(Provided information):

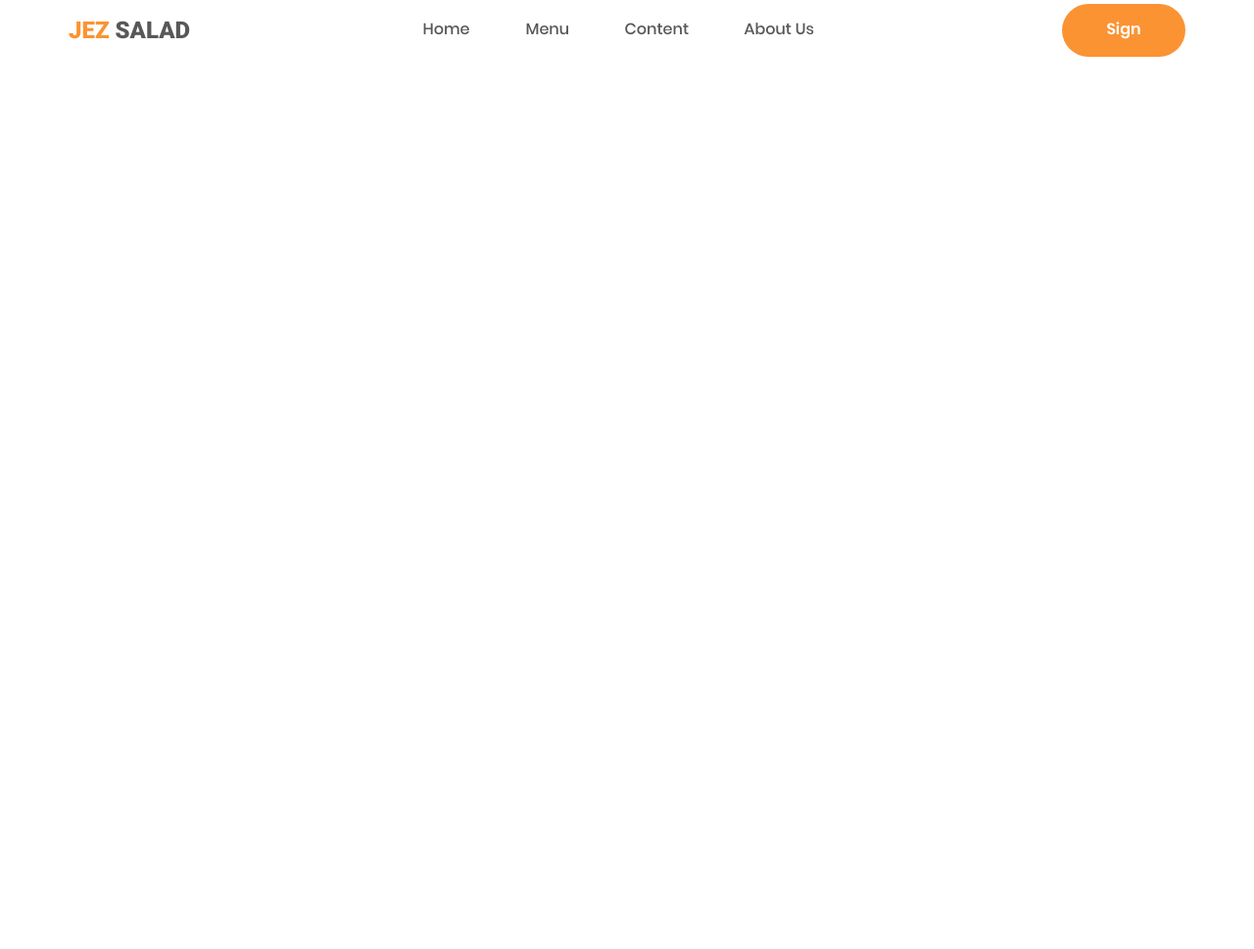
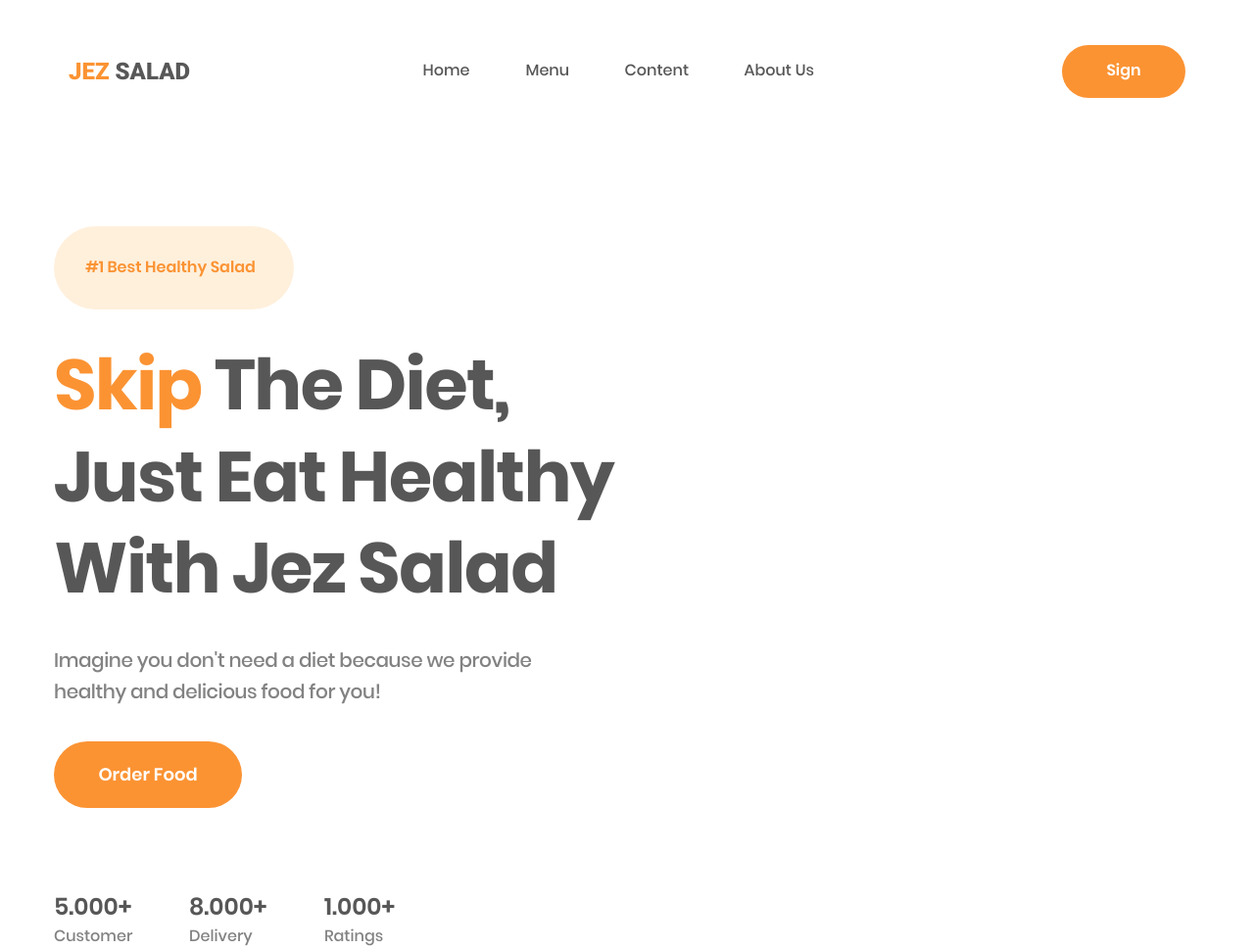
Before and after one commit to koniro/A2Design__internship, a website: page index.html in a window 1280 px wide. Shown: the whole page at 98% size. Before the commit the page ends 800 px from the top, so only its background shows below. Drawn offline with nearby package versions, Linux system fonts and the light colour scheme.

Commit message:
First section in progress

```diff
--- a/index.html
+++ b/index.html
@@ -33,7 +33,38 @@
     </header>
     <section class="home">
         <div class="container">
+            <div class="home__content">
+                <div class="home__left--textarea">
+                    <div class="quality">
+                        <p class="quality--text">#1  Best Healthy Salad</p>
+                    </div>
+                    <h1><span class="span__orange">Skip</span> The Diet,
+                        Just Eat Healthy
+                        With Jez Salad
+                    </h1>
+                    <p class="left--textarea-p">Imagine you don't need a diet because we provide
+                        healthy and delicious food for you!
+                    </p>
+                    <button class="order__btn">Order Food</button>
+                    <div class="order__statistics">
+                        <div class="statistic__item">
+                            <p class="statistic__item-p1">5.000+</p>
+                            <p class="statistic__item-p2">Customer</p>
+                        </div>
+                        <div class="statistic__item">
+                            <p class="statistic__item-p1">8.000+</p>
+                            <p class="statistic__item-p2">Delivery</p>
+                        </div>
+                        <div class="statistic__item">
+                            <p class="statistic__item-p1">1.000+</p>
+                            <p class="statistic__item-p2">Ratings</p>
+                        </div>
+                    </div>
+                </div>
+                <div class="home__right--area">
 
+                </div>
+            </div>
         </div>
     </section>
 </main>
--- a/styles/style.css
+++ b/styles/style.css
@@ -371,6 +371,10 @@ main {
     margin: 0 auto;
 }
 
+header {
+    /* position: fixed; */
+}
+
 .menu {
     display: flex;
     flex-wrap: wrap;
@@ -378,6 +382,7 @@ main {
     align-content: center;
     align-items: center;
     justify-content: space-between;
+    margin-top: 42px;
     padding: 0 15px;
 }
 
@@ -554,3 +559,199 @@ main {
     order: 0;
     flex-grow: 0;
 }
+
+.home {
+
+}
+
+.home__content {
+    display: flex;
+    gap: 16px;
+}
+
+.home__left--textarea {
+    max-width: 590px;
+    max-height: 865px;
+}
+
+.quality {
+    display: flex;
+    flex-direction: row;
+    justify-content: center;
+    align-items: center;
+    padding: 16px;
+    gap: 16px;
+    margin: 128px 0 0 0;
+
+
+    width: 213px;
+    height: 53px;
+
+
+    background: #FFF0DC;
+    border-radius: 100px;
+}
+
+.quality--text {
+    width: 181px;
+    height: 21px;
+
+    font-family: 'Poppins';
+    font-style: normal;
+    font-weight: 600;
+    font-size: 16px;
+    line-height: 130%;
+    /* identical to box height, or 21px */
+
+
+    /* #FB9333 */
+
+    color: #FB9333;
+
+
+    /* Inside auto layout */
+
+    flex: none;
+    order: 0;
+    flex-grow: 0;
+}
+
+h1 {
+
+    width: 590px;
+    height: 282px;
+    margin: 30px 0 0 0;
+
+    font-family: 'Poppins';
+    font-style: normal;
+    font-weight: 700;
+    font-size: 72px;
+    line-height: 130%;
+    /* or 94px */
+
+    letter-spacing: -0.02em;
+
+    /* #FB9333 */
+
+    color: #575757;
+}
+
+.left--textarea-p {
+
+    width: 496px;
+    height: 64px;
+    margin: 30px 0 0 0;
+
+
+    font-family: 'Poppins';
+    font-style: normal;
+    font-weight: 500;
+    font-size: 20px;
+    line-height: 160%;
+    /* or 32px */
+
+    letter-spacing: -0.02em;
+
+    color: #828282;
+}
+
+.order__btn {
+    display: flex;
+    flex-direction: row;
+    justify-content: center;
+    align-items: center;
+    padding: 24px 32px;
+    gap: 16px;
+
+
+    width: 192px;
+    height: 68px;
+    margin: 35px 0 0 0;
+
+
+    /* #FB9333 */
+
+    background: #FB9333;
+    border-radius: 100px;
+    border: none;
+
+    font-family: 'Poppins';
+    font-style: normal;
+    font-weight: 600;
+    font-size: 18px;
+    line-height: 130%;
+    /* or 23px */
+
+
+    /* #FFFFFF */
+
+    color: #FFFFFF;
+
+
+    /* Inside auto layout */
+
+    flex: none;
+    order: 0;
+    flex-grow: 0;
+}
+
+.order__statistics {
+    max-width: 361px;
+    height: 61px;
+    display: flex;
+    flex-direction: row;
+    flex-wrap: wrap;
+    align-content: center;
+    justify-content: space-between;
+    margin: 82px 0 0 0;
+}
+
+.statistic__item {
+    box-sizing: border-box;
+    max-width: 87px;
+    height: 61px;
+}
+
+.statistic__item-p1 {
+    box-sizing: border-box;
+    width: 85px;
+    height: 38px;
+
+
+    font-family: 'Poppins';
+    font-style: normal;
+    font-weight: 600;
+    font-size: 24px;
+    line-height: 160%;
+    /* or 38px */
+
+
+    /* #575757 */
+
+    color: #575757;
+    margin: 0;
+
+}
+
+.statistic__item-p2 {
+    box-sizing: border-box;
+    width: 81px;
+    height: 26px;
+
+
+    font-family: 'Poppins';
+    font-style: normal;
+    font-weight: 500;
+    font-size: 16px;
+    line-height: 160%;
+    /* identical to box height, or 26px */
+
+
+    color: #828282;
+
+    margin: -2px 0 0 0;
+}
+
+.home__right--area {
+    max-width: 658.26px;
+}
```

(What you have to do):
The whole listing is to be retyped exactly, with its pictures removed.

(Result of this exercise):
Before and after one commit to koniro/A2Design__internship, a website: page index.html in a window 1280 px wide. Shown: the whole page at 98% size. Before the commit the page ends 800 px from the top, so only its background shows below. Drawn offline with nearby package versions, Linux system fonts and the light colour scheme.

Commit message:
First section in progress

```diff
--- a/index.html
+++ b/index.html
@@ -33,7 +33,38 @@
     </header>
     <section class="home">
         <div class="container">
+            <div class="home__content">
+                <div class="home__left--textarea">
+                    <div class="quality">
+                        <p class="quality--text">#1  Best Healthy Salad</p>
+                    </div>
+                    <h1><span class="span__orange">Skip</span> The Diet,
+                        Just Eat Healthy
+                        With Jez Salad
+                    </h1>
+                    <p class="left--textarea-p">Imagine you don't need a diet because we provide
+                        healthy and delicious food for you!
+                    </p>
+                    <button class="order__btn">Order Food</button>
+                    <div class="order__statistics">
+                        <div class="statistic__item">
+                            <p class="statistic__item-p1">5.000+</p>
+                            <p class="statistic__item-p2">Customer</p>
+                        </div>
+                        <div class="statistic__item">
+                            <p class="statistic__item-p1">8.000+</p>
+                            <p class="statistic__item-p2">Delivery</p>
+                        </div>
+                        <div class="statistic__item">
+                            <p class="statistic__item-p1">1.000+</p>
+                            <p class="statistic__item-p2">Ratings</p>
+                        </div>
+                    </div>
+                </div>
+                <div class="home__right--area">
 
+                </div>
+            </div>
         </div>
     </section>
 </main>
--- a/styles/style.css
+++ b/styles/style.css
@@ -371,6 +371,10 @@ main {
     margin: 0 auto;
 }
 
+header {
+    /* position: fixed; */
+}
+
 .menu {
     display: flex;
     flex-wrap: wrap;
@@ -378,6 +382,7 @@ main {
     align-content: center;
     align-items: center;
     justify-content: space-between;
+    margin-top: 42px;
     padding: 0 15px;
 }
 
@@ -554,3 +559,199 @@ main {
     order: 0;
     flex-grow: 0;
 }
+
+.home {
+
+}
+
+.home__content {
+    display: flex;
+    gap: 16px;
+}
+
+.home__left--textarea {
+    max-width: 590px;
+    max-height: 865px;
+}
+
+.quality {
+    display: flex;
+    flex-direction: row;
+    justify-content: center;
+    align-items: center;
+    padding: 16px;
+    gap: 16px;
+    margin: 128px 0 0 0;
+
+
+    width: 213px;
+    height: 53px;
+
+
+    background: #FFF0DC;
+    border-radius: 100px;
+}
+
+.quality--text {
+    width: 181px;
+    height: 21px;
+
+    font-family: 'Poppins';
+    font-style: normal;
+    font-weight: 600;
+    font-size: 16px;
+    line-height: 130%;
+    /* identical to box height, or 21px */
+
+
+    /* #FB9333 */
+
+    color: #FB9333;
+
+
+    /* Inside auto layout */
+
+    flex: none;
+    order: 0;
+    flex-grow: 0;
+}
+
+h1 {
+
+    width: 590px;
+    height: 282px;
+    margin: 30px 0 0 0;
+
+    font-family: 'Poppins';
+    font-style: normal;
+    font-weight: 700;
+    font-size: 72px;
+    line-height: 130%;
+    /* or 94px */
+
+    letter-spacing: -0.02em;
+
+    /* #FB9333 */
+
+    color: #575757;
+}
+
+.left--textarea-p {
+
+    width: 496px;
+    height: 64px;
+    margin: 30px 0 0 0;
+
+
+    font-family: 'Poppins';
+    font-style: normal;
+    font-weight: 500;
+    font-size: 20px;
+    line-height: 160%;
+    /* or 32px */
+
+    letter-spacing: -0.02em;
+
+    color: #828282;
+}
+
+.order__btn {
+    display: flex;
+    flex-direction: row;
+    justify-content: center;
+    align-items: center;
+    padding: 24px 32px;
+    gap: 16px;
+
+
+    width: 192px;
+    height: 68px;
+    margin: 35px 0 0 0;
+
+
+    /* #FB9333 */
+
+    background: #FB9333;
+    border-radius: 100px;
+    border: none;
+
+    font-family: 'Poppins';
+    font-style: normal;
+    font-weight: 600;
+    font-size: 18px;
+    line-height: 130%;
+    /* or 23px */
+
+
+    /* #FFFFFF */
+
+    color: #FFFFFF;
+
+
+    /* Inside auto layout */
+
+    flex: none;
+    order: 0;
+    flex-grow: 0;
+}
+
+.order__statistics {
+    max-width: 361px;
+    height: 61px;
+    display: flex;
+    flex-direction: row;
+    flex-wrap: wrap;
+    align-content: center;
+    justify-content: space-between;
+    margin: 82px 0 0 0;
+}
+
+.statistic__item {
+    box-sizing: border-box;
+    max-width: 87px;
+    height: 61px;
+}
+
+.statistic__item-p1 {
+    box-sizing: border-box;
+    width: 85px;
+    height: 38px;
+
+
+    font-family: 'Poppins';
+    font-style: normal;
+    font-weight: 600;
+    font-size: 24px;
+    line-height: 160%;
+    /* or 38px */
+
+
+    /* #575757 */
+
+    color: #575757;
+    margin: 0;
+
+}
+
+.statistic__item-p2 {
+    box-sizing: border-box;
+    width: 81px;
+    height: 26px;
+
+
+    font-family: 'Poppins';
+    font-style: normal;
+    font-weight: 500;
+    font-size: 16px;
+    line-height: 160%;
+    /* identical to box height, or 26px */
+
+
+    color: #828282;
+
+    margin: -2px 0 0 0;
+}
+
+.home__right--area {
+    max-width: 658.26px;
+}
```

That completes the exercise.